It is well documented that severe pain is more common in older adults than it is younger persons. Of concern, older adults may not have access to traditional face-to-face self-management programs, which are recognized to be valuable in chronic pain management. Access to effective self-management approaches is particularly important for older adults who may have mobility limitations or live in remote areas, or have difficulty accessing health care services. The development of effective pain self-management programs for older adults who cannot access traditional psychological interventions is of significant importance. Internet self-management programs have the potential to address pain undermanagement. As technology advances, the digital divide between the older and younger demographic continues to progress. Given the known difficulties with treatment access, the purpose of this study is to explore the efficacy and acceptability of a remotely-delivered chronic pain self-management program tailored to older adults, the Pain Course, when delivered in online and workbook formats.
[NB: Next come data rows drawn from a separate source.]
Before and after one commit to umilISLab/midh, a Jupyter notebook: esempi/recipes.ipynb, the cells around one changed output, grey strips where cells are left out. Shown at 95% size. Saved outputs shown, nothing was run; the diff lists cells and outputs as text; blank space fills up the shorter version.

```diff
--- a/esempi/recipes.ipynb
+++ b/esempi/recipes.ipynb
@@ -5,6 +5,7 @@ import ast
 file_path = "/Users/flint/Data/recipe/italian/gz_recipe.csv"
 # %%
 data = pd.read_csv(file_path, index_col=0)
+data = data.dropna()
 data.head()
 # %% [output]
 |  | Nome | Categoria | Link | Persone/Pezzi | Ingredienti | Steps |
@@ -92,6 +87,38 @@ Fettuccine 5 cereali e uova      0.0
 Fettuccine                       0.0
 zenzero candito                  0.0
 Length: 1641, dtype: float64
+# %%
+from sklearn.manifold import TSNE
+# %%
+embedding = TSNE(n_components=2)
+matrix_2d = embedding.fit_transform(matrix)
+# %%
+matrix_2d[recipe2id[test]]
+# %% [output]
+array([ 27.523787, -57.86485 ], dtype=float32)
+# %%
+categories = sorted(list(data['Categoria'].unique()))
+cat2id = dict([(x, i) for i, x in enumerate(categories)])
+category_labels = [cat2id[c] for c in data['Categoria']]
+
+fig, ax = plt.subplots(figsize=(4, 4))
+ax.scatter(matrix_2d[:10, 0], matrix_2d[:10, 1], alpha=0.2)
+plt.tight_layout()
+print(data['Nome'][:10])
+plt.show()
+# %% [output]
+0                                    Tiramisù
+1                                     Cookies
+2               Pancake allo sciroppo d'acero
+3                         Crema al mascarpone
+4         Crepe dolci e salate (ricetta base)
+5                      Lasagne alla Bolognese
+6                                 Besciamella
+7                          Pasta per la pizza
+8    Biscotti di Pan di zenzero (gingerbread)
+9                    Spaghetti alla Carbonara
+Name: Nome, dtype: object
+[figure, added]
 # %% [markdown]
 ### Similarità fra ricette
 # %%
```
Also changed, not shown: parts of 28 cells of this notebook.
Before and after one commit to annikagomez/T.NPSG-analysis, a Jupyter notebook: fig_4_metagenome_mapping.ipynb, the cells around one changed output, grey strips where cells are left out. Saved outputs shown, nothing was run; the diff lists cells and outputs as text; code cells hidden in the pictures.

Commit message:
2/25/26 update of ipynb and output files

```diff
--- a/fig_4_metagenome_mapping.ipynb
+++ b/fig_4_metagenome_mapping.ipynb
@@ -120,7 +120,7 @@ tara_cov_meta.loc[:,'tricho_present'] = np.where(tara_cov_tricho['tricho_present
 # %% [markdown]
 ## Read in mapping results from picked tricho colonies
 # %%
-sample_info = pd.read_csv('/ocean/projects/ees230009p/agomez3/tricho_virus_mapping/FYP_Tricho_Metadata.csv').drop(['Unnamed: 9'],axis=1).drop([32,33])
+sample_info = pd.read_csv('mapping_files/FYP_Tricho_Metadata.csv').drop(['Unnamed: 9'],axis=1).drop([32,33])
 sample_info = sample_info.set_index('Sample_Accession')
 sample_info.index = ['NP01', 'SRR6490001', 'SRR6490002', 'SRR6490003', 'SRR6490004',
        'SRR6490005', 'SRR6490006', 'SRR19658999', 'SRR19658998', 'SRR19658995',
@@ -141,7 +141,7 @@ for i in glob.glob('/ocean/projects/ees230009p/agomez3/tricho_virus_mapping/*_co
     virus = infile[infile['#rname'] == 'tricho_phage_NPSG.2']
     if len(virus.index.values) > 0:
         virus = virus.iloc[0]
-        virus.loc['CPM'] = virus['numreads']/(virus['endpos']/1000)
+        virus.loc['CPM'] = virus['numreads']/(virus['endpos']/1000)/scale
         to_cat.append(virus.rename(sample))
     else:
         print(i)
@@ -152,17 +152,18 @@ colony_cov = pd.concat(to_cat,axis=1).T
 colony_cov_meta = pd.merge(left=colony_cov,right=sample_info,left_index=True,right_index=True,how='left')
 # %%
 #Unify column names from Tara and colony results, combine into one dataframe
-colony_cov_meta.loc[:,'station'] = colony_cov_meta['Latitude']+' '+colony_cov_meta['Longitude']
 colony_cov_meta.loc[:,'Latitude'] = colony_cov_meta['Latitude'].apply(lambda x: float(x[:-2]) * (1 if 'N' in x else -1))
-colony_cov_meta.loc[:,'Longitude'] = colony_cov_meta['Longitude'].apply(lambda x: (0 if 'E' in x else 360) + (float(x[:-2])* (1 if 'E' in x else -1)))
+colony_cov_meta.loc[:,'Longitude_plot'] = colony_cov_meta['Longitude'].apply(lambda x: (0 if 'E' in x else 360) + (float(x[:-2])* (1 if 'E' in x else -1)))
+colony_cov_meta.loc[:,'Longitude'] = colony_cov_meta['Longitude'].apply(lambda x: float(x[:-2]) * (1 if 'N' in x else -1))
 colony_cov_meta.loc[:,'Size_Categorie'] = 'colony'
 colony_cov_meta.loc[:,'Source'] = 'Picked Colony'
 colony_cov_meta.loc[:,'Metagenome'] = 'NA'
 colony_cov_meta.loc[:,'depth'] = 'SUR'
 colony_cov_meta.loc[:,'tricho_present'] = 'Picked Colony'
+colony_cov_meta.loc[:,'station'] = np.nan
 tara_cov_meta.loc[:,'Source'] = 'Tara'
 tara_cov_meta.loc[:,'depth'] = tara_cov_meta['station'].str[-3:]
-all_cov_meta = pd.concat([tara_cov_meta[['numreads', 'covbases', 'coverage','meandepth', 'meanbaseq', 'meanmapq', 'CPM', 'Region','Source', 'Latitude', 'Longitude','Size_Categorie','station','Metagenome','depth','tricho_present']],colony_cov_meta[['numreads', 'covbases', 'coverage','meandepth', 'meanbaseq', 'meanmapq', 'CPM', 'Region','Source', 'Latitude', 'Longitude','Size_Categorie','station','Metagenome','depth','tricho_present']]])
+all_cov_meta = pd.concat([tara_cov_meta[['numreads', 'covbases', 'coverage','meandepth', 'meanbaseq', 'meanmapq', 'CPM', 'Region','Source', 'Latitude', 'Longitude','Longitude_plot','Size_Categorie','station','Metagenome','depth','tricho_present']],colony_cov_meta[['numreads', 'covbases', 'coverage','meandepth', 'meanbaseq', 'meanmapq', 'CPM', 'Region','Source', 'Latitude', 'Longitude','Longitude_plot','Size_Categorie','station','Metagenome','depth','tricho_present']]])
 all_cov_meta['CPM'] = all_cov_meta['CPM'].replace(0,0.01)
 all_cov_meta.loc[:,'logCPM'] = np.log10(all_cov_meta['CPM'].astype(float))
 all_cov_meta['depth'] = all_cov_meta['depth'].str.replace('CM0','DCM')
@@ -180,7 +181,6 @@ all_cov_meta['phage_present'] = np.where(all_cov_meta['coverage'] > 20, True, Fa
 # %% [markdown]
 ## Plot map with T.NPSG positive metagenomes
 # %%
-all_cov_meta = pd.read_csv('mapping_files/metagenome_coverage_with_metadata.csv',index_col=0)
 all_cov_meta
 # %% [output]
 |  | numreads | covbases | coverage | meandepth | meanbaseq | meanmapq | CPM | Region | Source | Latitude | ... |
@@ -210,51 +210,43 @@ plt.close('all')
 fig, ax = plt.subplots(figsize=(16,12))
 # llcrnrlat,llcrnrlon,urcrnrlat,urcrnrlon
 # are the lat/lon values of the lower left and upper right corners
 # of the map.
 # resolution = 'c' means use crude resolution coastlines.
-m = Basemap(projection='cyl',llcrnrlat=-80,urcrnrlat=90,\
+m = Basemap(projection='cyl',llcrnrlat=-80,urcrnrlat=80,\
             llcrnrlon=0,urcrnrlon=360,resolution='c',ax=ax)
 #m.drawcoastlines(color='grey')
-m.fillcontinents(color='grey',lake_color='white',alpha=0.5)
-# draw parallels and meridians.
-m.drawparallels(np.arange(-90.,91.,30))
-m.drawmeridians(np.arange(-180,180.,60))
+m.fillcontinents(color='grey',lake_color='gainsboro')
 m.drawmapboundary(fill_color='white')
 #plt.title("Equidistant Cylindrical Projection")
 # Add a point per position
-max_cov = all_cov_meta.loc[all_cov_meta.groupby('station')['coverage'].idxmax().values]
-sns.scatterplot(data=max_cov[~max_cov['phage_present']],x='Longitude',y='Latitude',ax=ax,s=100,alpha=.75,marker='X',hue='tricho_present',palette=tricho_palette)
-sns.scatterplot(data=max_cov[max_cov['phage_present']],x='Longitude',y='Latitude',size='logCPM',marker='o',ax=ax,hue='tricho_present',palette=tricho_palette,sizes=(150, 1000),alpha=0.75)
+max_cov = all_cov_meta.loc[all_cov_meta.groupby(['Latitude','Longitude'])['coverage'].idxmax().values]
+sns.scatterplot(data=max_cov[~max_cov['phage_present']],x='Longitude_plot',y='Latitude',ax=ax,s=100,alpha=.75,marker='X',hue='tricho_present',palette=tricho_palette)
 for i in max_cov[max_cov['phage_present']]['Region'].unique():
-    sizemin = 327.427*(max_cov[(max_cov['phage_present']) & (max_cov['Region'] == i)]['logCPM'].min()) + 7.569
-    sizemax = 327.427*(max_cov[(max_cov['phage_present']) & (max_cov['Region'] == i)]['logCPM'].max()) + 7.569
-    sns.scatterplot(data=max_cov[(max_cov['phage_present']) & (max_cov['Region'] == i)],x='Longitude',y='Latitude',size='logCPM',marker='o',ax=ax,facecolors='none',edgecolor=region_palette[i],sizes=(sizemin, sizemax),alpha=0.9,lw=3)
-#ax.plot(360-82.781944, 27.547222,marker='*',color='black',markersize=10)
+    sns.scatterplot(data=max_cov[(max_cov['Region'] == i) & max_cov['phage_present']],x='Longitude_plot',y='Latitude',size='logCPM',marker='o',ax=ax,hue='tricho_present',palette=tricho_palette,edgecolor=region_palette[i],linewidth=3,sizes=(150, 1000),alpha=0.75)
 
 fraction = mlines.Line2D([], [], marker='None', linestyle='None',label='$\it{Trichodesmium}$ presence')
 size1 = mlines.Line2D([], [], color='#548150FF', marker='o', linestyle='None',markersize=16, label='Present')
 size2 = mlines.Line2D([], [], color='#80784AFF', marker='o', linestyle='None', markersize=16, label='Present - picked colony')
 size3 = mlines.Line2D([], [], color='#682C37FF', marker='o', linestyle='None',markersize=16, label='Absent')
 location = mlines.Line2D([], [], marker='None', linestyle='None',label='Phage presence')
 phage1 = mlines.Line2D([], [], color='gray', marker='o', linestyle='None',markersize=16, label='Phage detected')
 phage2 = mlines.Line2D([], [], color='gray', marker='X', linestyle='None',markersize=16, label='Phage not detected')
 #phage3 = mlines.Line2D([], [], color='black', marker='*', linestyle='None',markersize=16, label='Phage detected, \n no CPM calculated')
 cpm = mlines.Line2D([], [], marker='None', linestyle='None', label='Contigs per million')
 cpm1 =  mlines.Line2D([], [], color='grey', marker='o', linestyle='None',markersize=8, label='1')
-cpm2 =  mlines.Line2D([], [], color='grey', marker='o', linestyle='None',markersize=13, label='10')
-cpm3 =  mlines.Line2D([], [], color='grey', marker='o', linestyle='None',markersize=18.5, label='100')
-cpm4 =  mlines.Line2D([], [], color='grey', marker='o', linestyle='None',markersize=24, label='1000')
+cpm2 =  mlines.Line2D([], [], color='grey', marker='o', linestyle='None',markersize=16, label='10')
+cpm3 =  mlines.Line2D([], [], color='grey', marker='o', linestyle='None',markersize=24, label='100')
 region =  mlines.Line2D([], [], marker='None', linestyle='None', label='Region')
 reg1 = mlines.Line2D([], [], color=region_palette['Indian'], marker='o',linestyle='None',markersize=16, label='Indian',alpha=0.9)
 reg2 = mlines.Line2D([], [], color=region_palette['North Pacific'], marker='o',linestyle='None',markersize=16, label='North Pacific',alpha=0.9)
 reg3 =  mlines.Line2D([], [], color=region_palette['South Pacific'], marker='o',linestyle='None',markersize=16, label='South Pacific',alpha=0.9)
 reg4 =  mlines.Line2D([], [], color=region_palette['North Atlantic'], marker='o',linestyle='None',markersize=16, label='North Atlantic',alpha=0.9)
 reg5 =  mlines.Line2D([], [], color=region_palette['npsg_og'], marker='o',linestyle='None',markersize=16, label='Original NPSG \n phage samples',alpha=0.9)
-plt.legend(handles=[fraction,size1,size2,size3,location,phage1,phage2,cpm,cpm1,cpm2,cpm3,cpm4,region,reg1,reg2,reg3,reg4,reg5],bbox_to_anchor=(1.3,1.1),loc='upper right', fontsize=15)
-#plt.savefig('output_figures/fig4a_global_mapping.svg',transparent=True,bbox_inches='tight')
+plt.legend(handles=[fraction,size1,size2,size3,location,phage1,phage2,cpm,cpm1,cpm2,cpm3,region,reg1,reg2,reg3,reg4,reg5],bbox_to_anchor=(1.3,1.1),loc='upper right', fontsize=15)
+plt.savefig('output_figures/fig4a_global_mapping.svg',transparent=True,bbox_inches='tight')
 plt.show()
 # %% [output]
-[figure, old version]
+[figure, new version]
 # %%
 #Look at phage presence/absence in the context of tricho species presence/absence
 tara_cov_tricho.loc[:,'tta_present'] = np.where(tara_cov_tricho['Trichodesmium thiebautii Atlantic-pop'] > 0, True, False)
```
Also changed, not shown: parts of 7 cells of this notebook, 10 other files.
The program was previously shown to be effective among younger persons but has not been tested with older adults.
After completion of 5 years of medical school training, the next step of becoming a House Officer is said to be associated with high levels of stress. It has been associated with mental health problems amongst HOs and sometimes quitting the medical line altogether. In Malaysia, the number of HOs not completing housemanship training within the allocated time is slowly declining from 86.4% (2009) to 58.8% (2012). The dropout rate is said to be increasing yearly. This causes a lot of constraints on the HO, their family, sponsors, patients and also the country. Amongst the reason for stress is the feeling of incompetency or "fear of making mistakes". Other work-related issues include workload, time management, financial, colleague and superior related issues. Medicorp is a company that specializes in training for junior doctors and has come up with a module to help medical graduates cope with these issues. The module is a 3-day-course named the HO Preparatory Course. It was initially the brainchild of the Islamic Medical Association of Malaysia (IMAM) but was later privatized to accommodate the demand and the running of the module and courses. The module has been re-evaluated through feedback of participants and trainers to cater to the needs and wants of the newly graduate; be it local or overseas. Therefore, the investigators would like to assess whether this intervention module is effective in addressing HO stress, therefore consequently reduce the risk of drop out and extension in HO training.
1. To investigate the efficacy and acceptability of a guided internet-delivered transdiagnostic intervention targeting repetitive negative thinking for individuals with elevated levels of depression and generalized anxiety disorder (mild to moderate clinical symptoms) vs a wait-list control group (WLCG). 2. To investigate the hypothesized mechanism of change: Repetitive negative thinking is reduced first, and consequently the clinical symptoms (depression and/or anxiety) decrease.